From Linux to Chrome OS
I thought I would always be a GNU Linux user but I switched to Chrome OS early this year.
Why Switch to Chrome OS?
There were multiple reasons why I switched.
- My company builds Chrome OS and I was interested in trying our own dog food.
- Chrome OS can run Linux (via Crostini) which allows me to use Emacs and keeps my workflow.
- Every new year need some changes and I believe the variety is worthwhile.
As a result, I started to use my spare Chromebook more often and it has been 3 month already. I loved it. Light and thin. Fanless and silent. Long battery life. Bluetooth just works.
What Changed After the Switch?
Let’s talk about what I have changed after switching from Linux to Chrome OS.
Less Bias on Tiling Window Manager
I thought tiling window manager is superior to stacking window manager. After using Chrome OS, I think both are fine. I am not less productive with Chrome OS’s stacking window manager than my beloved i3wm. It works well for most daily scenarios:
Alt+=to maximize the window.
Alt+]to tile the window on the left and right respectively.
Alt+Nto focus to a specific application from the taskbar, like the i3’s scratchpad.
Alt+Tabto switch windows. It works most of the time, given the two main windows I have are Emacs and Chrome.
However, I still complain the overuses the
Alt key in Chrome OS’s system keybinding which can conflict with the underlying application. Hope that it will be improved soon.
Less Time Tweaking Dotfiles
I am spending much less time tweaking my dotfiles like i3wm, rofi, randr, wayland, ibus and so on. I might still configure the Crostini like the sommelier daemon, but on average, much less often. As a result, there is more time for other things, the family, the kids, real work, and even just taking rest.
More Okay to the Google Eco-System
There are advocates to reduce the dependency on big tech for privacy and autonomy. I love this vision and also self-hosting some services to own my data. I tried to self-host Google Photo and/or Google Drive with an open-sourced alternative, I don’t find a good solution as these two services require backing up a large amount of data, and need a special setup for transcoding video.

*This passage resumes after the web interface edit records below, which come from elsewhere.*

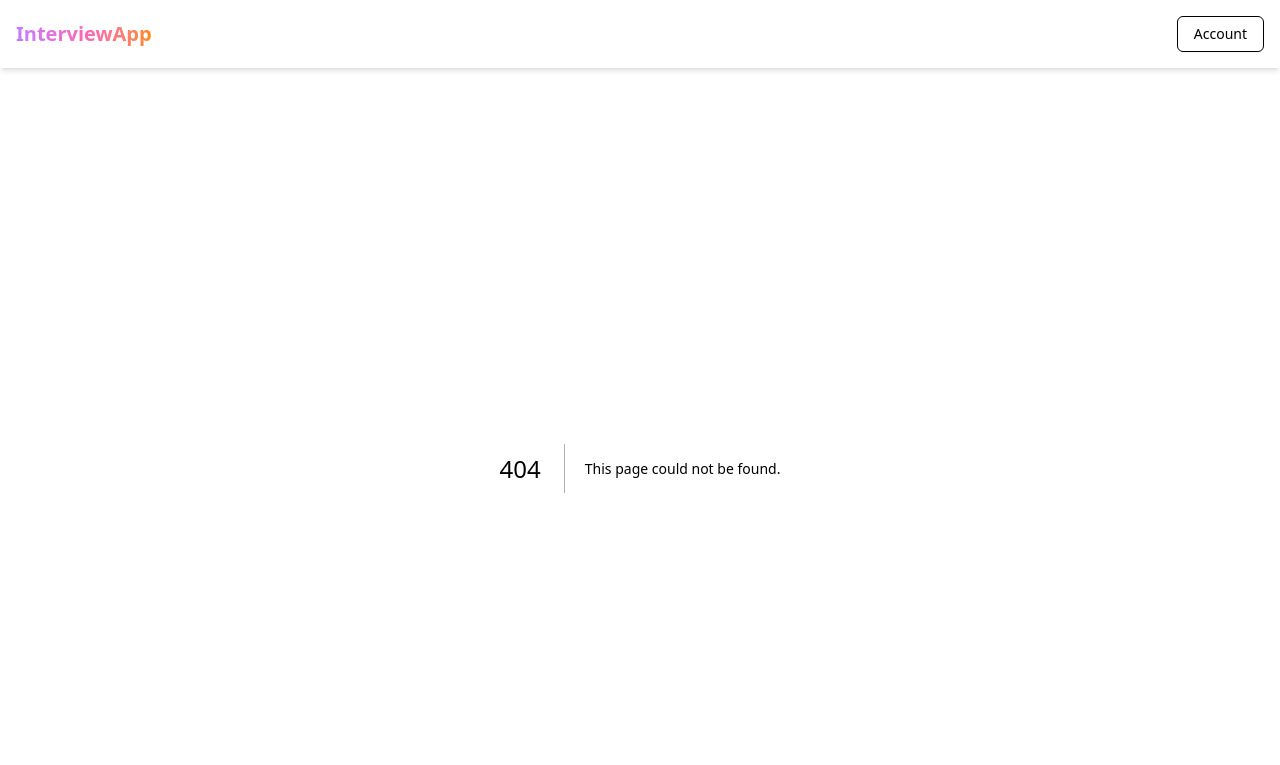
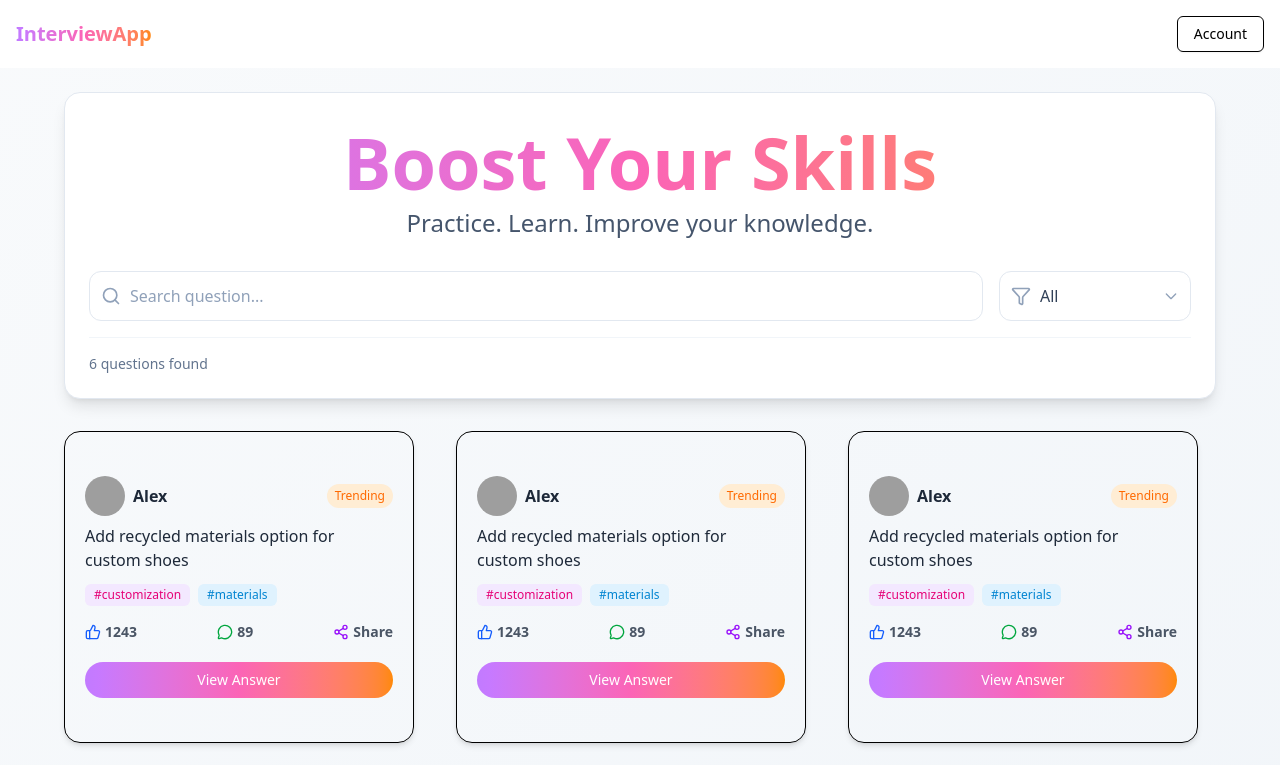
Before and after one commit to MuhammadSaidulislam/interview-application, a Next.js app: page /questions in a window 1280 px wide. Before the commit this address had no page. Shown: the top 765 px of the page. Built offline with nearby package versions, Linux system fonts and the light colour scheme; grey boxes are pictures that could not be loaded.

Commit message:
question bank page add

```diff
--- /dev/null
+++ b/src/app/questions/page.tsx
@@ -0,0 +1,162 @@
+"use client";
+import QuestionCard from '@/components/QuestionCard';
+import { Filter, Search } from 'lucide-react'
+import React, { useMemo, useState } from 'react'
+
+
+const sampleCards = [
+  {
+    id: 1,
+    title: "Modern Web Development",
+    description: "Learn the latest technologies in web development including React, Node.js, and modern CSS frameworks.",
+    category: "Technology",
+    rating: 4.8,
+    duration: "8 weeks",
+    location: "Online",
+    image: "https://images.unsplash.com/photo-1498050108023-c5249f4df085?w=300&h=200&fit=crop",
+    price: "$299"
+  },
+  {
+    id: 2,
+    title: "Digital Marketing Mastery",
+    description: "Master the art of digital marketing with hands-on experience in SEO, social media, and content marketing.",
+    category: "Marketing",
+    rating: 4.6,
+    duration: "6 weeks",
+    location: "New York",
+    image: "https://images.unsplash.com/photo-1460925895917-afdab827c52f?w=300&h=200&fit=crop",
+    price: "$199"
+  },
+  {
+    id: 3,
+    title: "UI/UX Design Fundamentals",
+    description: "Discover the principles of user interface and user experience design with practical projects.",
+    category: "Design",
+    rating: 4.9,
+    duration: "10 weeks",
+    location: "Online",
+    image: "https://images.unsplash.com/photo-1561070791-2526d30994b5?w=300&h=200&fit=crop",
+    price: "$399"
+  },
+  {
+    id: 4,
+    title: "Financial Planning Basics",
+    description: "Learn essential financial planning strategies for personal and business success.",
+    category: "Finance",
+    rating: 4.7,
+    duration: "4 weeks",
+    location: "Chicago",
+    image: "https://images.unsplash.com/photo-1554224155-6726b3ff858f?w=300&h=200&fit=crop",
+    price: "$149"
+  },
+  {
+    id: 5,
+    title: "Advanced JavaScript",
+    description: "Deep dive into advanced JavaScript concepts including async programming and design patterns.",
+    category: "Technology",
+    rating: 4.5,
+    duration: "12 weeks",
+    location: "Online",
+    image: "https://images.unsplash.com/photo-1579468118864-1b9ea3c0db4a?w=300&h=200&fit=crop",
+    price: "$449"
+  },
+  {
+    id: 6,
+    title: "Brand Strategy Workshop",
+    description: "Build compelling brand strategies that resonate with your target audience and drive growth.",
+    category: "Marketing",
+    rating: 4.4,
+    duration: "3 weeks",
+    location: "Los Angeles",
+    image: "https://images.unsplash.com/photo-1552664730-d307ca884978?w=300&h=200&fit=crop",
+    price: "$249"
+  }
+];
+const categories = ["All", "Technology", "Marketing", "Design", "Finance"];
+
+const page = () => {
+  const [searchTerm, setSearchTerm] = useState("");
+  const [selectedCategory, setSelectedCategory] = useState("All");
+
+  const filteredCards = useMemo(() => {
+    return sampleCards.filter(card => {
+      const matchesSearch = card.title.toLowerCase().includes(searchTerm.toLowerCase()) ||
+        card.description.toLowerCase().includes(searchTerm.toLowerCase());
+      const matchesCategory = selectedCategory === "All" || card.category === selectedCategory;
+      return matchesSearch && matchesCategory;
+    });
+  }, [searchTerm, selectedCategory]);
+  return (
+    <div>
+      <div className="min-h-screen bg-gradient-to-br from-slate-50 to-slate-100 p-6">
+        <div className="max-w-6xl mx-auto">
+
+
+          {/* Search and Filter Section */}
+          <div className="bg-white rounded-2xl shadow-lg p-6 mb-8 border border-slate-200">
+            {/* Header */}
+            <div className="text-center mb-8">
+                <h1 className="text-5xl md:text-7xl font-bold leading-tight bg-gradient-to-r from-purple-400 via-pink-400 to-orange-400 bg-clip-text text-transparent block">
+          Boost Your Skills
+        </h1>
+              <p className="text-slate-600 text-xl md:text-2xl">Practice. Learn. Improve your knowledge.</p>
+            </div>
+            <div className="flex flex-col md:flex-row gap-4">
+              {/* Search Input */}
+              <div className="relative flex-1">
+                <Search className="absolute left-3 top-1/2 transform -translate-y-1/2 text-slate-400 h-5 w-5" />
+                <input
+                  type="text"
+                  placeholder="Search question..."
+                  value={searchTerm}
+                  onChange={(e) => setSearchTerm(e.target.value)}
+                  className="w-full pl-10 pr-4 py-3 border border-slate-200 rounded-xl focus:ring-2 focus:ring-blue-500 focus:border-transparent outline-none transition-all duration-200 text-slate-700 placeholder-slate-400"
+                />
+              </div>
+
+              {/* Category Dropdown */}
+              <div className="relative">
+                <Filter className="absolute left-3 top-1/2 transform -translate-y-1/2 text-slate-400 h-5 w-5" />
+                <select
+                  value={selectedCategory}
+                  onChange={(e) => setSelectedCategory(e.target.value)}
+                  className="pl-10 pr-8 py-3 border border-slate-200 rounded-xl focus:ring-2 focus:ring-blue-500 focus:border-transparent outline-none transition-all duration-200 text-slate-700 bg-white min-w-48 appearance-none cursor-pointer"
+                >
+                  {categories.map(category => (
+                    <option key={category} value={category}>
+                      {category}
+                    </option>
+                  ))}
+                </select>
+                <div className="absolute right-3 top-1/2 transform -translate-y-1/2 pointer-events-none">
+                  <svg className="w-4 h-4 text-slate-400" fill="none" stroke="currentColor" viewBox="0 0 24 24">
+                    <path strokeLinecap="round" strokeLinejoin="round" strokeWidth={2} d="M19 9l-7 7-7-7" />
+                  </svg>
+                </div>
+              </div>
+            </div>
+
+            {/* Results Count */}
+            <div className="mt-4 pt-4 border-t border-slate-100">
+              <p className="text-slate-500 text-sm">
+                {filteredCards.length} question{filteredCards.length !== 1 ? 's' : ''} found
+                {selectedCategory !== "All" && ` in ${selectedCategory}`}
+              </p>
+            </div>
+          </div>
+
+          {/* Cards Grid */}
+          <div className="grid grid-cols-1 md:grid-cols-2 lg:grid-cols-3 gap-6">
+            {filteredCards.map(card => (
+              <QuestionCard />
+            ))}
+          </div>
+        </div>
+      </div>
+
+
+    </div>
+  )
+}
+
+export default page
--- a/src/components/Navbar.tsx
+++ b/src/components/Navbar.tsx
@@ -34,6 +34,9 @@ const Navbar = () => {
             <DropdownMenuItem>
               <Link href="/admin/login">Profile</Link>
             </DropdownMenuItem>
+              <DropdownMenuItem>
+              <Link href="/questions">Questions</Link>
+            </DropdownMenuItem>
             <DropdownMenuItem>
               <Link href="/exam">Exam</Link>
             </DropdownMenuItem>
```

The idea of self-hosting Drive and Photo fades away after using Chrome OS more often. It makes sense to use Google Drive on Chrome OS because the integration is so good. The more I use Chrome OS, the more I am okay to use the Google eco-system.
I am very happy with Chromebook and Chrome OS so far. I even switched my work laptop to Chromebook a few weeks ago so now I am using Chromebook for both personal and work. I don’t know how long I will stay. Likely until there is a decent Linux laptop with great hardware and driver supports.